Caffeine & Skin Cancer Prevention

Cancer Research, News — By on November 11, 2008 at 9:25 am

The most important risk factor for development of skin cancer is exposure to UV rays, mainly from sunlight. The UV radiation damages the DNA in the skin cells. The damaged cells grow and divide uncontrollably, leading to the development of a tumor. Researchers are now looking for ways to reverse the damage to the affected skin cells and lower the risk for development of skin cancer.

A few years ago, investigators found women who drank at least six cups of coffee/day had about a
30 percent lower rate of nonmelanoma skin cancer compared to non-coffee drinkers. This effect was only seen in women who drank caffeinated coffee. Decaf coffee didn’t provide any benefit.

That led scientists to believe something in caffeine was protecting the women from skin cancer, even though the caffeine was taken orally.

In a recent study, researchers at the University of Washington in Seattle exposed a group of mice to UV radiation. Then, a one-percent caffeine solution was placed on the skin of half the mice.
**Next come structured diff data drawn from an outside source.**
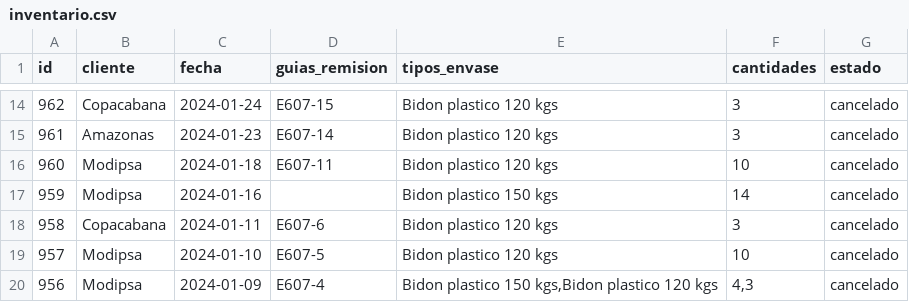
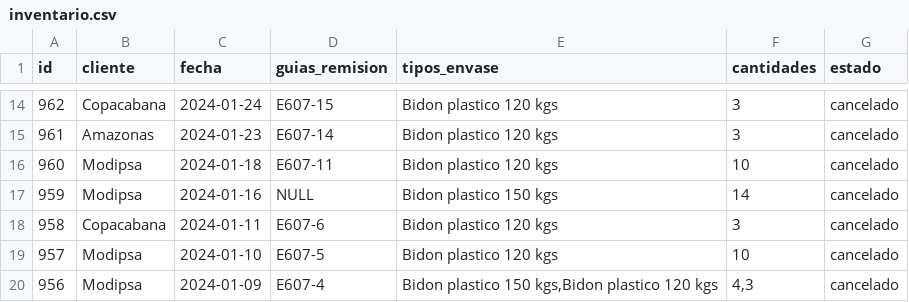
Before and after one commit to leiqne/Argo-Inventory, a CSV file: src/data/inventario.csv, drawn as a sheet; only a part is shown, gaps mark what is left out.

```diff
--- a/src/data/inventario.csv
+++ b/src/data/inventario.csv
@@ -16,3 +16,3 @@ id,cliente,fecha,guias_remision,tipos_envase,cantidades,estado
 960,Modipsa,2024-01-18,E607-11,Bidon plastico 120 kgs,10,cancelado
-959,Modipsa,2024-01-16,,Bidon plastico 150 kgs,14,cancelado
+959,Modipsa,2024-01-16,NULL,Bidon plastico 150 kgs,14,cancelado
 958,Copacabana,2024-01-11,E607-6,Bidon plastico 120 kgs,3,cancelado
```
Also changed, not shown: 2 other files.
The other half received a solution without any caffeine. The investigators found the mice who received the
caffeine solution had fewer damaged skin cells compared to those who received the no-caffeine solution.

Dermatologist/Researcher Paul Nghiem, M.D., Ph.D., says the caffeine appears to help the body eliminate the damaged cells so they can be replaced by healthy cells.

Nghiem would like to study the effects of the caffeine solution in humans. Read more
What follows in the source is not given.